Report every line of the records beneath this task that holds the string "window".

#### Data for this task ####

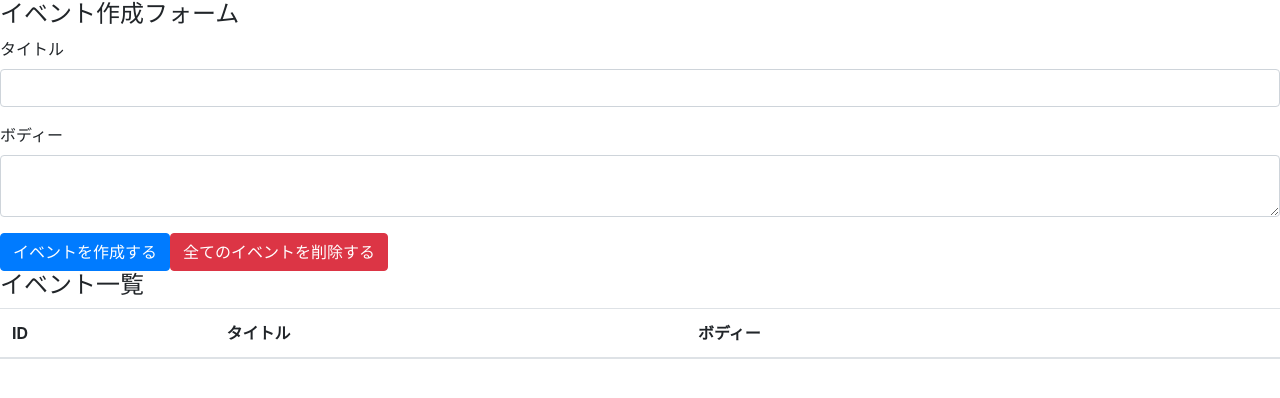
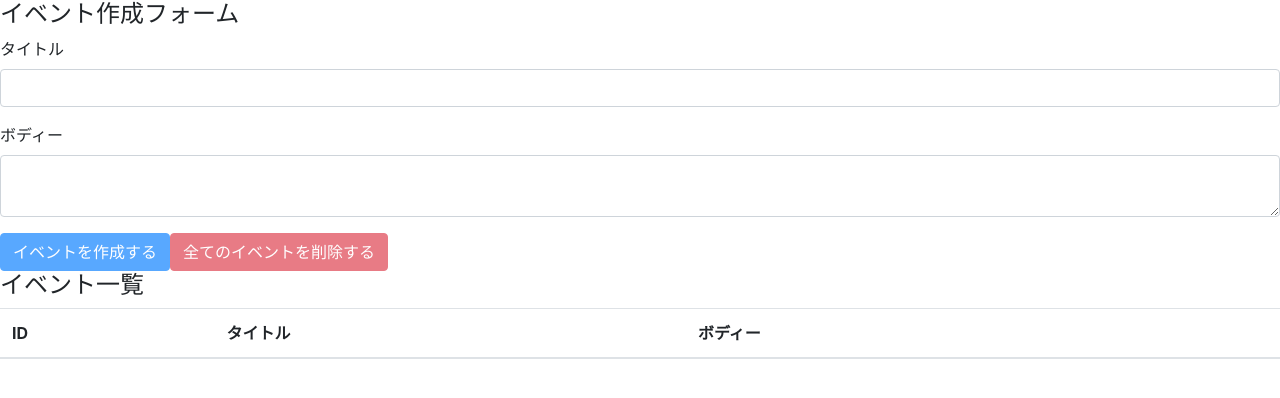
Before and after one commit to rui-watanabe/react-hooks-1, a React (Create React App) app: page / in a window 1280 px wide. Shown: the top 398 px of the page. Built offline with nearby package versions, Linux system fonts and the light colour scheme.

Commit message:
implement all events deletion feature

```diff
--- a/src/components/App.js
+++ b/src/components/App.js
@@ -20,6 +20,16 @@
     setBody('')
   }
 
+  const unCreatable = title === '' || body === ''
+
+  const deleteAllEvents = e => {
+    e.preventDefault()
+    const result = window.confirm('本当に全てのイベントを削除してもいいですか?')
+    if(result) dispatch({
+      type: 'DELETE_ALL_EVENTS'
+    })
+  }
+
   return (
     <div className="cotainer-fluid">
       <h4>イベント作成フォーム</h4>
@@ -34,8 +44,8 @@
           <textarea className="form-control" id="formEventBody" value={body} onChange={e => setBody(e.target.value)}/>
         </div>
 
-        <button className="btn btn-primary" onClick={addEvent}>イベントを作成する</button>
-        <button className="btn btn-danger">全てのイベントを削除する</button>
+        <button className="btn btn-primary" onClick={addEvent} disabled={unCreatable}>イベントを作成する</button>
+        <button className="btn btn-danger" onClick={deleteAllEvents} disabled={state.length === 0}>全てのイベントを削除する</button>
       </form>
 
       <h4>イベント一覧</h4>
--- a/src/components/Event.js
+++ b/src/components/Event.js
@@ -3,7 +3,8 @@
 const Event = ({event, dispatch}) => {
   const id = event.id
   const handleClickDeleteButton = () => {
-    dispatch({
+    const result = window.confirm(`イベントid=${id}を、本当にイベントを削除してもいいですか?`)
+    if(result) dispatch({
       type: 'DELETE_EVENT',
       id
     })
```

####

== Exercise solution ==
Before and after one commit to rui-watanabe/react-hooks-1, a React (Create React App) app: page / in a window 1280 px wide. Shown: the top 398 px of the page. Built offline with nearby package versions, Linux system fonts and the light colour scheme.
+    const result = window.confirm('本当に全てのイベントを削除してもいいですか?')
+    const result = window.confirm(`イベントid=${id}を、本当にイベントを削除してもいいですか?`)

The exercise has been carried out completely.